━━━ DATA FOR THIS TASK ━━━

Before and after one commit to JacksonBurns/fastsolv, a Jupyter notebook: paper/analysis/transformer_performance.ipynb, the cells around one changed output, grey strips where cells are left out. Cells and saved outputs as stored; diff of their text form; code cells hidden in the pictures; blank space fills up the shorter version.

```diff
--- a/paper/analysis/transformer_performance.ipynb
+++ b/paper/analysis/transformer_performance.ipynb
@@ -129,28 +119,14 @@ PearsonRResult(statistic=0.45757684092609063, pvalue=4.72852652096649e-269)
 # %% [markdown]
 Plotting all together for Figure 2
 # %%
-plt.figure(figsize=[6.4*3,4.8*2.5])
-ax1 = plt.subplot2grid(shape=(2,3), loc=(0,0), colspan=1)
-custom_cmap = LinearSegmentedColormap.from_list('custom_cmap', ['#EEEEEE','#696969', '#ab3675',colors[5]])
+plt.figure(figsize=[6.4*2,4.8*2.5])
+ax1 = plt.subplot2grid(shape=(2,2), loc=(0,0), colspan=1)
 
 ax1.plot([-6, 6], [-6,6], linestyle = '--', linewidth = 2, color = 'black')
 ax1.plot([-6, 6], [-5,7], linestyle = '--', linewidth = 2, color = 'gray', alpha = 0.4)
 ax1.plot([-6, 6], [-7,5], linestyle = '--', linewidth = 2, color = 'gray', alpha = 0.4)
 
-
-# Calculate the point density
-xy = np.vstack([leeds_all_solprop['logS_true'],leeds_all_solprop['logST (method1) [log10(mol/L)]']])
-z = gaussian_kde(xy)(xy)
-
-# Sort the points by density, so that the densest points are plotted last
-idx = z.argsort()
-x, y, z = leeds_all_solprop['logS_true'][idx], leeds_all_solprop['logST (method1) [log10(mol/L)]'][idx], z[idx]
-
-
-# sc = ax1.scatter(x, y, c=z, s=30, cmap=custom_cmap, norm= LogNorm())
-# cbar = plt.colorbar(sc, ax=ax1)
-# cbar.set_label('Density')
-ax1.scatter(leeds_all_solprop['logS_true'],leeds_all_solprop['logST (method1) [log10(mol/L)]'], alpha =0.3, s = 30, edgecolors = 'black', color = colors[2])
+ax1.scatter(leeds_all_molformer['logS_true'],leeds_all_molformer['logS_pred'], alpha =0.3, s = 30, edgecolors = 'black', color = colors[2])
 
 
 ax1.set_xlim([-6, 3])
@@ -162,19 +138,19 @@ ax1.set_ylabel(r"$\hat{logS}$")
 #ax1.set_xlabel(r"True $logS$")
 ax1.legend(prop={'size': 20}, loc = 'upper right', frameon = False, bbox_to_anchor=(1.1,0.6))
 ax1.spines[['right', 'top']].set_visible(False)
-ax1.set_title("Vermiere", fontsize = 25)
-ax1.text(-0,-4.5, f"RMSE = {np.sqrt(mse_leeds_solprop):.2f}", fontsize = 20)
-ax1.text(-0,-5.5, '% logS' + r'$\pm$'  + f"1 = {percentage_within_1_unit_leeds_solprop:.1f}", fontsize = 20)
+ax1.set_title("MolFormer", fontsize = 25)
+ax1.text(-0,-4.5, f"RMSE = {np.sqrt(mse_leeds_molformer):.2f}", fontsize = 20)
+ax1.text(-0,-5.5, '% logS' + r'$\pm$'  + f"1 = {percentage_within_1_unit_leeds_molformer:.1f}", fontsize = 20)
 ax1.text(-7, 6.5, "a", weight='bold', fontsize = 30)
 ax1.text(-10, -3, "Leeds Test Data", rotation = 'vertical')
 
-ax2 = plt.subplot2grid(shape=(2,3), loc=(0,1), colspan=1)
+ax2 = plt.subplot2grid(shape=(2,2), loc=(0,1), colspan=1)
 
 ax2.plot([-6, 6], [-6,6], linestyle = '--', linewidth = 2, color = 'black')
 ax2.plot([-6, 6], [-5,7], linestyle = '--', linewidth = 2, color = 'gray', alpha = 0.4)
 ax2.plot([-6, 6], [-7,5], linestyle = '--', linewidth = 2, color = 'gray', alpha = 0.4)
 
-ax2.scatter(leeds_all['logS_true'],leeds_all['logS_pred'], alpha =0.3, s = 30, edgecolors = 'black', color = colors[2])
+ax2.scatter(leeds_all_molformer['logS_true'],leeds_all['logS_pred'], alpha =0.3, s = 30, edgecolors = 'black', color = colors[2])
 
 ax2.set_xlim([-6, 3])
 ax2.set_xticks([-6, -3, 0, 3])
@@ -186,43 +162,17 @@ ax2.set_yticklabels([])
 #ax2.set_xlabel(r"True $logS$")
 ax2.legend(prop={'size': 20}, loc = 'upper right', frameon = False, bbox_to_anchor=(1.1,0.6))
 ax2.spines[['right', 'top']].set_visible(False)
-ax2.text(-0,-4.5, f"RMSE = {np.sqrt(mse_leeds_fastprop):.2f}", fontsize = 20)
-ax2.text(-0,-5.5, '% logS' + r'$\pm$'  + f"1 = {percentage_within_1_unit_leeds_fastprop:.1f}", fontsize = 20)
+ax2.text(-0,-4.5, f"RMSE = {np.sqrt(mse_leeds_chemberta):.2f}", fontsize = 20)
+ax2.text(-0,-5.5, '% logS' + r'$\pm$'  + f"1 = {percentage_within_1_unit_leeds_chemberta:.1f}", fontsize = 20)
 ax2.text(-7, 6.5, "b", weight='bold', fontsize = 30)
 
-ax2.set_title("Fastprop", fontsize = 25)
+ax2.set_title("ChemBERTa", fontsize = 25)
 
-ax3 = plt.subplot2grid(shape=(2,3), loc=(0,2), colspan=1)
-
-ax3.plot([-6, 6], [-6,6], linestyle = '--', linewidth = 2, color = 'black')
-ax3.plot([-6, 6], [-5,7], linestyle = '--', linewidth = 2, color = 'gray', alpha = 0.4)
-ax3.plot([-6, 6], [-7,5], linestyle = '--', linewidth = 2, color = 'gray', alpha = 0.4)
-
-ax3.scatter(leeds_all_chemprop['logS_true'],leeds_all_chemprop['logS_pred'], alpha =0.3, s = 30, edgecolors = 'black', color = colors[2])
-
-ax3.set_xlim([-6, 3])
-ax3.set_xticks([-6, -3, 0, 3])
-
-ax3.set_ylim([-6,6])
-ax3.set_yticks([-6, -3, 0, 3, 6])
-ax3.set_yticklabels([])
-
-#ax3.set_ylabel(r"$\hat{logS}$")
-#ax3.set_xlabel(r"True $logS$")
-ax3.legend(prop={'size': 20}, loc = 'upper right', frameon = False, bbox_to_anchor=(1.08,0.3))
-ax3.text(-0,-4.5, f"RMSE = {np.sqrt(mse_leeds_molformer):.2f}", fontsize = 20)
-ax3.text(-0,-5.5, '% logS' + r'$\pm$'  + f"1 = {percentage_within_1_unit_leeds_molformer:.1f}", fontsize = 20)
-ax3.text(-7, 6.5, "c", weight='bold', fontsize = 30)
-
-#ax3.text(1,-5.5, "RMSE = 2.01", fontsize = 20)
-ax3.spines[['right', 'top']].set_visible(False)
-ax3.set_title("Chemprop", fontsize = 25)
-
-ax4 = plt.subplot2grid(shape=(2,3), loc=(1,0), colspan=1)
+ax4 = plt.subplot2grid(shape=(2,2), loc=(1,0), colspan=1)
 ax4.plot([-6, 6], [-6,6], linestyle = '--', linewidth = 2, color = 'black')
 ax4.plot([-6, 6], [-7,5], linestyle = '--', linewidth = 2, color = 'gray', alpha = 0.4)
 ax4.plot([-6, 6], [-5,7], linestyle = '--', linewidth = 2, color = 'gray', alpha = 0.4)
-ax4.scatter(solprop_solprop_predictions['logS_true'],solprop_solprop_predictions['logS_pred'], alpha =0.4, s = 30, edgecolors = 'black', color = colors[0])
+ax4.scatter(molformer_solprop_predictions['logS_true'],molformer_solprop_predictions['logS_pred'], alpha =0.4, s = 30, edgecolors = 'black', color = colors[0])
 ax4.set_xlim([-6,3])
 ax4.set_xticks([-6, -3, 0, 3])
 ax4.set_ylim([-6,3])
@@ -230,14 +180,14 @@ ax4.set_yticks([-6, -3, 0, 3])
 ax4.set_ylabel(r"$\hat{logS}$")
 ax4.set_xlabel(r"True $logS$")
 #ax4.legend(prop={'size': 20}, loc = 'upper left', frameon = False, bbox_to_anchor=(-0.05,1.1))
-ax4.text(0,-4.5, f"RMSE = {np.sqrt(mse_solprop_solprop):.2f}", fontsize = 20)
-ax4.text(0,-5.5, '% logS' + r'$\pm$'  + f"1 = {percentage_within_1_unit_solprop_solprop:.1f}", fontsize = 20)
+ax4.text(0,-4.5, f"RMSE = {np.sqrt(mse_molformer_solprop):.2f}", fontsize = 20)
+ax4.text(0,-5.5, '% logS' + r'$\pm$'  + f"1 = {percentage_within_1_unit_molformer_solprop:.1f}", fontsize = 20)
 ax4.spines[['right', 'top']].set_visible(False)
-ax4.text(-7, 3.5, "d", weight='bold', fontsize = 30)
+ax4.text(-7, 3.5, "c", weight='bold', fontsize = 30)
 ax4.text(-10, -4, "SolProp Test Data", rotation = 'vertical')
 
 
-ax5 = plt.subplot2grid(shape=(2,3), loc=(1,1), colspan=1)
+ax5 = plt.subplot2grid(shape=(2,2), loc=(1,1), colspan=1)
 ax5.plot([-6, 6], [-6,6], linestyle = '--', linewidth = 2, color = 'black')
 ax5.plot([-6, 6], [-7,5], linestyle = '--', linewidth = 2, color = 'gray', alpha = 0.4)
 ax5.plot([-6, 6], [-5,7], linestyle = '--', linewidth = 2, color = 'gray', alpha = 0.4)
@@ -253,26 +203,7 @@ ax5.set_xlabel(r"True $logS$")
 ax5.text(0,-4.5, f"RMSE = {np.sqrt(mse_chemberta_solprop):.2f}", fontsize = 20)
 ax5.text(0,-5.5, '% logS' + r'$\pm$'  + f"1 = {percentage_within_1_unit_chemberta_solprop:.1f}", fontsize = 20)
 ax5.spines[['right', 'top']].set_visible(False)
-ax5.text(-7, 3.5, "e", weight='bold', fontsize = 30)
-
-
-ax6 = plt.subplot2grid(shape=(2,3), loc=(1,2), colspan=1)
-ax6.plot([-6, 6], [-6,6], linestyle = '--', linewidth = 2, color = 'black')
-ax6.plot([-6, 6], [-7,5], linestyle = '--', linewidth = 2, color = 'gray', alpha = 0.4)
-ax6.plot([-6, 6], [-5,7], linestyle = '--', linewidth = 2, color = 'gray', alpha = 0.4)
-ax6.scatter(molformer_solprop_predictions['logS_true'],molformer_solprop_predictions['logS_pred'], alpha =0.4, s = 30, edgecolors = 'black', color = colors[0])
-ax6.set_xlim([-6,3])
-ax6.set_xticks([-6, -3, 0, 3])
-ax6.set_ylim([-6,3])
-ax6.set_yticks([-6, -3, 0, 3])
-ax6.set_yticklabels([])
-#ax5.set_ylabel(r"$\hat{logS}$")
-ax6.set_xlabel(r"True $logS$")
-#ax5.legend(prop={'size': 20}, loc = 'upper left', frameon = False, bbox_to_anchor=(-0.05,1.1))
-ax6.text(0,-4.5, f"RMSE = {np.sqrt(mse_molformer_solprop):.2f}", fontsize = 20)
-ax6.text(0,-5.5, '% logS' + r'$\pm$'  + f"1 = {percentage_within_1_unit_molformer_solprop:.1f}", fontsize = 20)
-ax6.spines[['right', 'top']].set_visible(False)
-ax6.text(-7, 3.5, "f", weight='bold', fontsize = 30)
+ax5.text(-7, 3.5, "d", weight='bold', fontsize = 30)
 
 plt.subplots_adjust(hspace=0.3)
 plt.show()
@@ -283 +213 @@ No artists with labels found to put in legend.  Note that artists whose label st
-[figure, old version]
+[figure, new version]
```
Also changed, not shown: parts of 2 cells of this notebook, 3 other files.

━━━

- [TASK OBJECTIVE]:
In the records above, some lines may contain the word "Test"; copy every one of them.

- [REPLY]:
 ax1.text(-10, -3, "Leeds Test Data", rotation = 'vertical')
 ax4.text(-10, -4, "SolProp Test Data", rotation = 'vertical')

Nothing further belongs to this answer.